Before-and-after change records
-.-.-
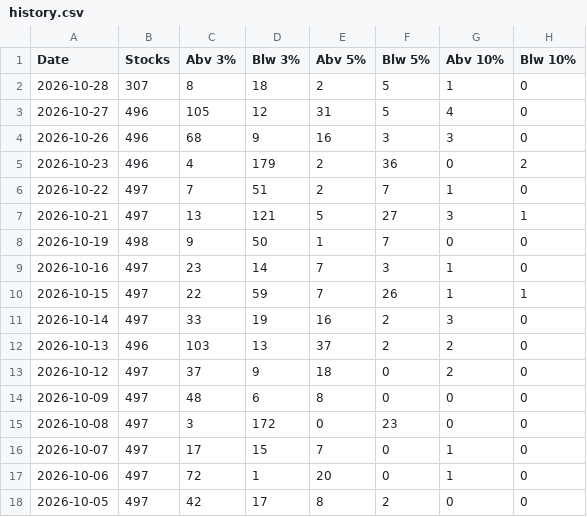
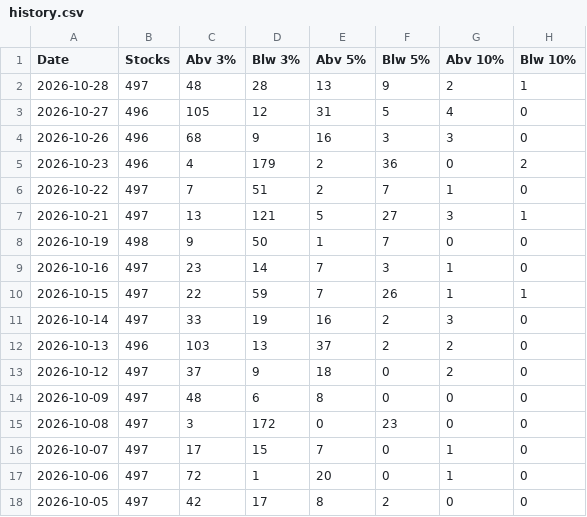
Before and after one commit to Igothatcatinme/Market-Breadth, a CSV file: history.csv, drawn as a sheet.

Commit message:
update

```diff
--- a/history.csv
+++ b/history.csv
@@ -1,3 +1,3 @@
 Date,Stocks,Abv 3%,Blw 3%,Abv 5%,Blw 5%,Abv 10%,Blw 10%
-2026-10-28,307,8,18,2,5,1,0
+2026-10-28,497,48,28,13,9,2,1
 2026-10-27,496,105,12,31,5,4,0
```
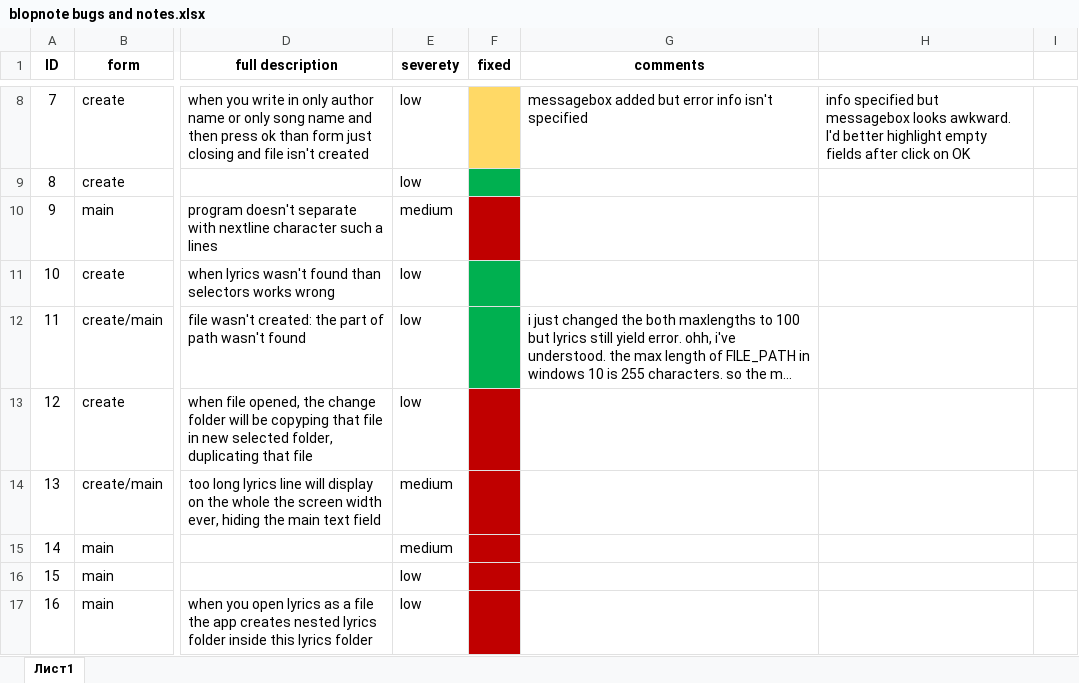
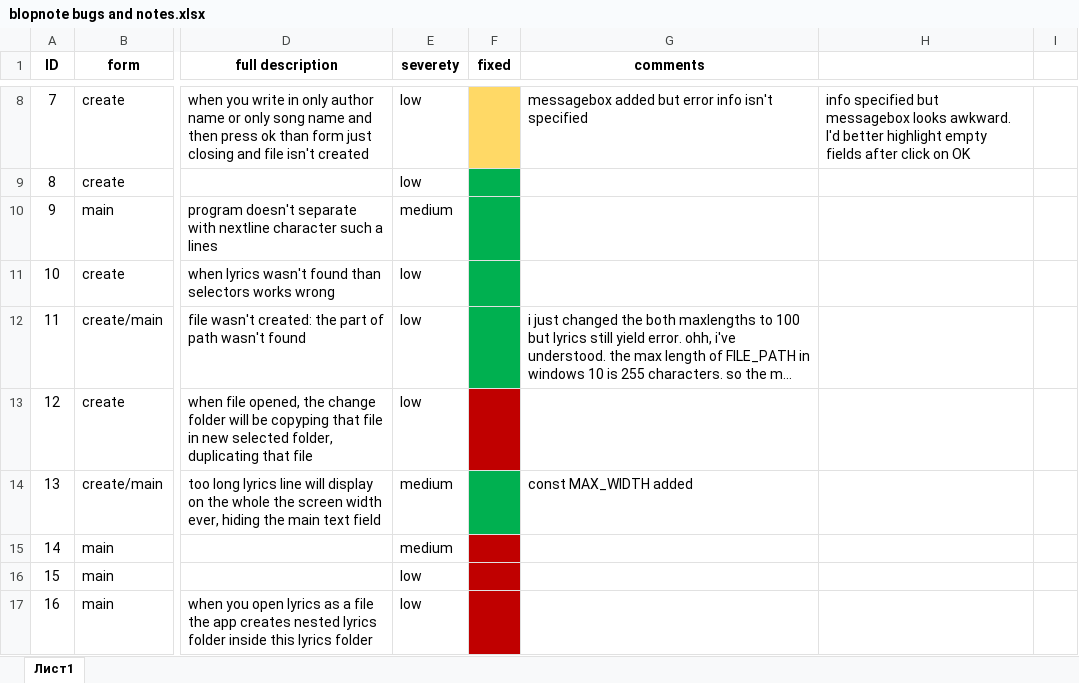
Before and after one commit to Slowpool/Blopnote, an Excel workbook: Blopnote/blopnote bugs and notes.xlsx, sheet Лист1, drawn as a sheet; only a part is shown, gaps mark what is left out; long unchanged cells end in …; values as stored, in another font and other column widths than the file's, no borders; the diff names each change by its address in the sheet, - before the commit and + after, or states it on an @@ line.

```diff
--- a/Blopnote/blopnote bugs and notes.xlsx (sheet Лист1)
+++ b/Blopnote/blopnote bugs and notes.xlsx (sheet Лист1)
-F10 fill: #C00000
+F10 fill: #00B050
-F14 fill: #C00000
+F14 fill: #00B050
-G14 (comments): (empty)
+G14 (comments): const MAX_WIDTH added
```
Also changed, not shown: 1 other file.
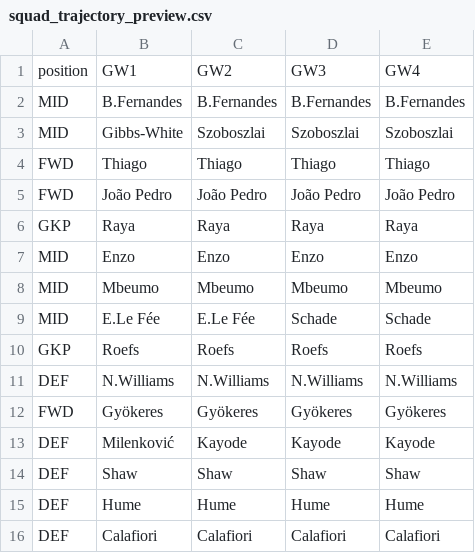
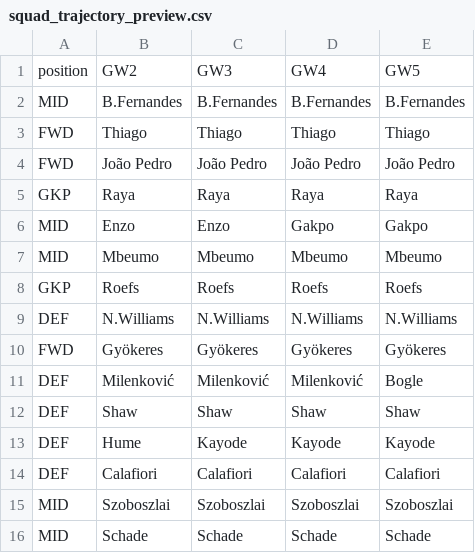
Before and after one commit to vinilop1114/gameweek-lab, a CSV file: data/processed/squad_trajectory_preview.csv, drawn as a sheet.

```diff
--- a/data/processed/squad_trajectory_preview.csv
+++ b/data/processed/squad_trajectory_preview.csv
@@ -1,4 +1,3 @@
-position,GW1,GW2,GW3,GW4
+position,GW2,GW3,GW4,GW5
 MID,B.Fernandes,B.Fernandes,B.Fernandes,B.Fernandes
-MID,Gibbs-White,Szoboszlai,Szoboszlai,Szoboszlai
 FWD,Thiago,Thiago,Thiago,Thiago
@@ -6,5 +5,4 @@ FWD,João Pedro,João Pedro,João Pedro,João Pedro
 GKP,Raya,Raya,Raya,Raya
-MID,Enzo,Enzo,Enzo,Enzo
+MID,Enzo,Enzo,Gakpo,Gakpo
 MID,Mbeumo,Mbeumo,Mbeumo,Mbeumo
-MID,E.Le Fée,E.Le Fée,Schade,Schade
 GKP,Roefs,Roefs,Roefs,Roefs
@@ -12,5 +10,7 @@ DEF,N.Williams,N.Williams,N.Williams,N.Williams
 FWD,Gyökeres,Gyökeres,Gyökeres,Gyökeres
-DEF,Milenković,Kayode,Kayode,Kayode
+DEF,Milenković,Milenković,Milenković,Bogle
 DEF,Shaw,Shaw,Shaw,Shaw
-DEF,Hume,Hume,Hume,Hume
+DEF,Hume,Kayode,Kayode,Kayode
 DEF,Calafiori,Calafiori,Calafiori,Calafiori
+MID,Szoboszlai,Szoboszlai,Szoboszlai,Szoboszlai
+MID,Schade,Schade,Schade,Schade
```
Also changed, not shown: data/processed/players.csv, data/processed/players_scored.csv, 5 other files.
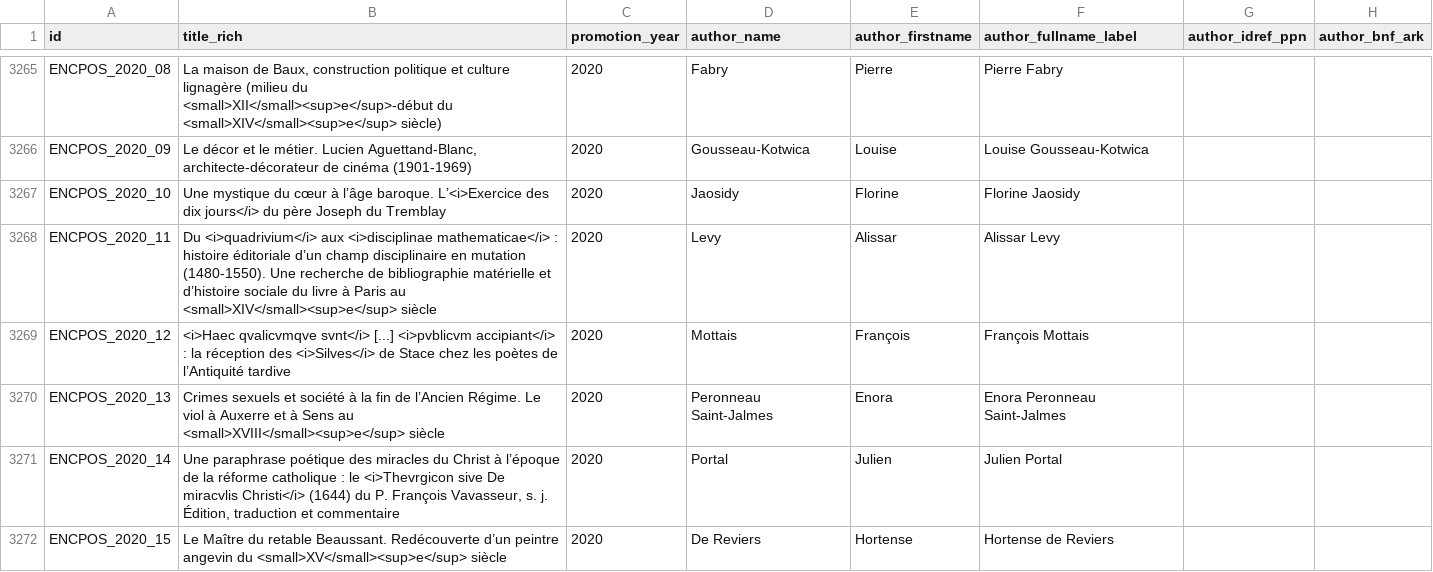
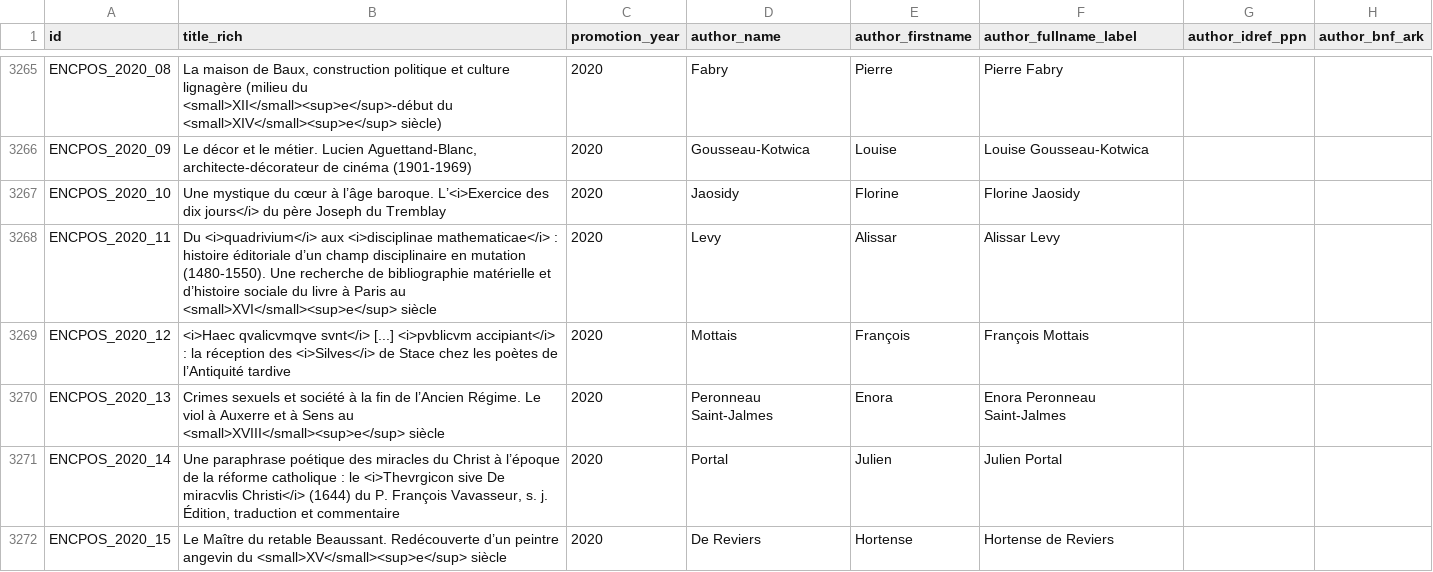
Before and after one commit to chartes/encpos, a TSV file: data/encpos.tsv, drawn as a sheet; only a part is shown, gaps mark what is left out; the diff names each change by its address in the sheet, - before the commit and + after, or states it on an @@ line.

Commit message:
Correction dans différents titres fautifs

```diff
--- a/data/encpos.tsv
+++ b/data/encpos.tsv
-B3268 (title_rich): …Paris au <small>XIV</small><sup>e</sup> siècle
+B3268 (title_rich): …Paris au <small>XVI</small><sup>e</sup> siècle
```
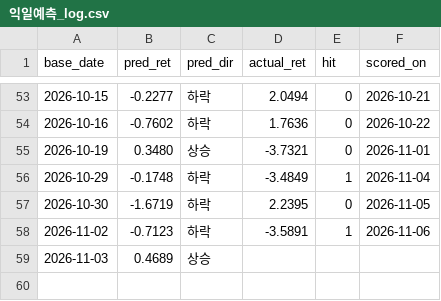
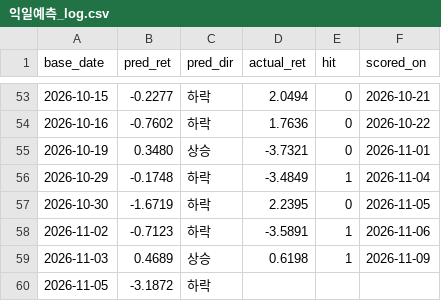
Before and after one commit to luminae21-source/jinwoo-quant-auto, a CSV file: 익일예측_log.csv, drawn as a sheet; only a part is shown, gaps mark what is left out.

```diff
--- a/익일예측_log.csv
+++ b/익일예측_log.csv
@@ -58,2 +58,3 @@
 2026-11-02,-0.7123,하락,-3.5891,1,2026-11-06
-2026-11-03,0.4689,상승,,,
+2026-11-03,0.4689,상승,0.6198,1,2026-11-09
+2026-11-05,-3.1872,하락,,,
```
Also changed, not shown: 익일예측_log_kosdaq.csv.
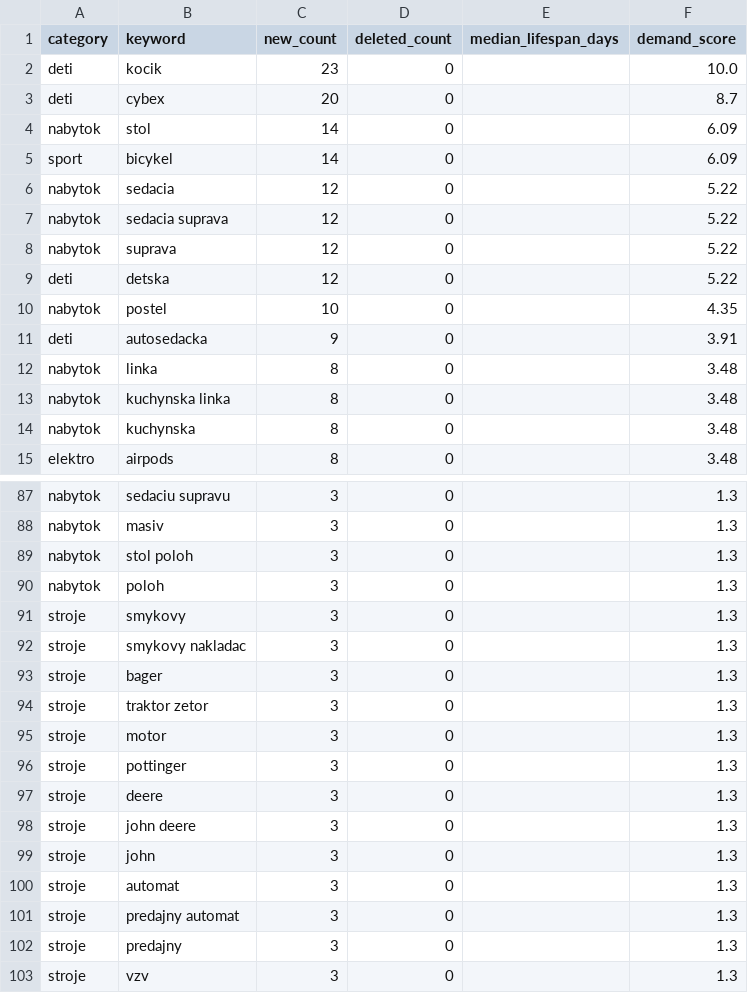
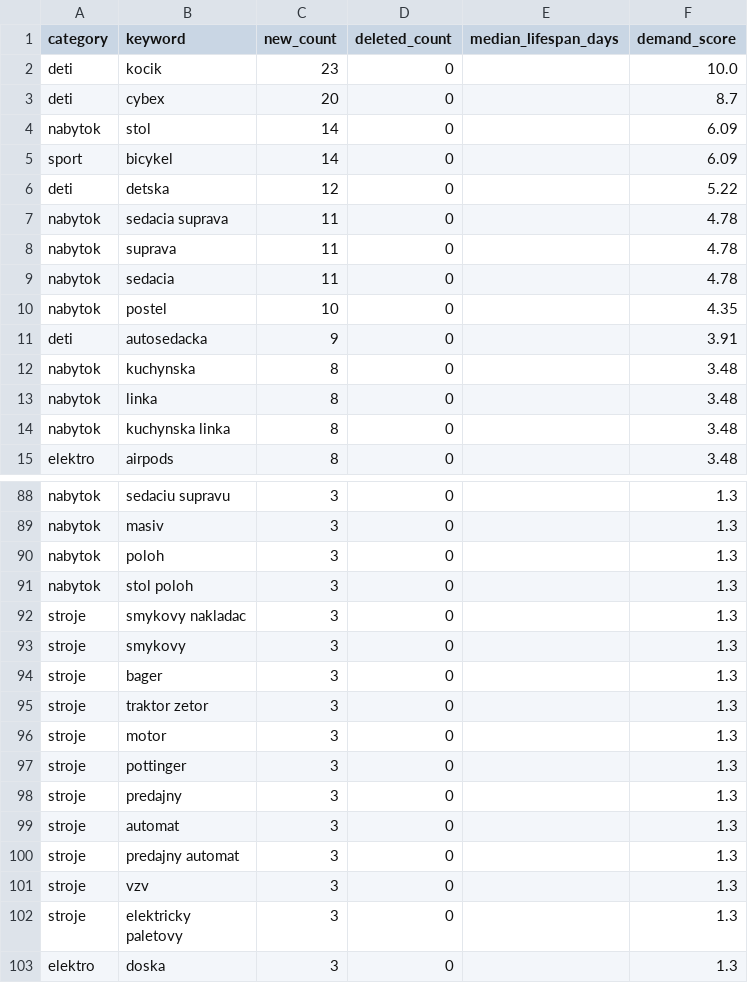
Before and after one commit to MichalTrnavsky/Testing-sites, a CSV file: reports/dopyt.csv, drawn as a sheet; only a part is shown, gaps mark what is left out; the shorter side is filled out with more unchanged rows; the diff covers the shown part only.

```diff
--- a/reports/dopyt.csv
+++ b/reports/dopyt.csv
@@ -5,11 +5,11 @@ nabytok,stol,14,0,,6.09
 sport,bicykel,14,0,,6.09
-nabytok,sedacia,12,0,,5.22
-nabytok,sedacia suprava,12,0,,5.22
-nabytok,suprava,12,0,,5.22
 deti,detska,12,0,,5.22
+nabytok,sedacia suprava,11,0,,4.78
+nabytok,suprava,11,0,,4.78
+nabytok,sedacia,11,0,,4.78
 nabytok,postel,10,0,,4.35
 deti,autosedacka,9,0,,3.91
+nabytok,kuchynska,8,0,,3.48
 nabytok,linka,8,0,,3.48
 nabytok,kuchynska linka,8,0,,3.48
-nabytok,kuchynska,8,0,,3.48
 elektro,airpods,8,0,,3.48
@@ -88,6 +89,6 @@ nabytok,sedaciu supravu,3,0,,1.3
 nabytok,masiv,3,0,,1.3
+nabytok,poloh,3,0,,1.3
 nabytok,stol poloh,3,0,,1.3
-nabytok,poloh,3,0,,1.3
+stroje,smykovy nakladac,3,0,,1.3
 stroje,smykovy,3,0,,1.3
-stroje,smykovy nakladac,3,0,,1.3
 stroje,bager,3,0,,1.3
@@ -96,8 +97,5 @@ stroje,motor,3,0,,1.3
 stroje,pottinger,3,0,,1.3
-stroje,deere,3,0,,1.3
-stroje,john deere,3,0,,1.3
-stroje,john,3,0,,1.3
+stroje,predajny,3,0,,1.3
 stroje,automat,3,0,,1.3
 stroje,predajny automat,3,0,,1.3
-stroje,predajny,3,0,,1.3
 stroje,vzv,3,0,,1.3
```
Also changed, not shown: 2 added rows, 1 removed row and 9 moved rows elsewhere in this file, reports/arbitraz.csv, 5 other files.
-.-.-
- [YOUR INSTRUCTIONS]:
Apply a filter for "suprava" to the data above, then copy each line that matches.

- [SOLUTION FOR THIS PROBLEM]:
-nabytok,sedacia suprava,12,0,,5.22
-nabytok,suprava,12,0,,5.22
+nabytok,sedacia suprava,11,0,,4.78
+nabytok,suprava,11,0,,4.78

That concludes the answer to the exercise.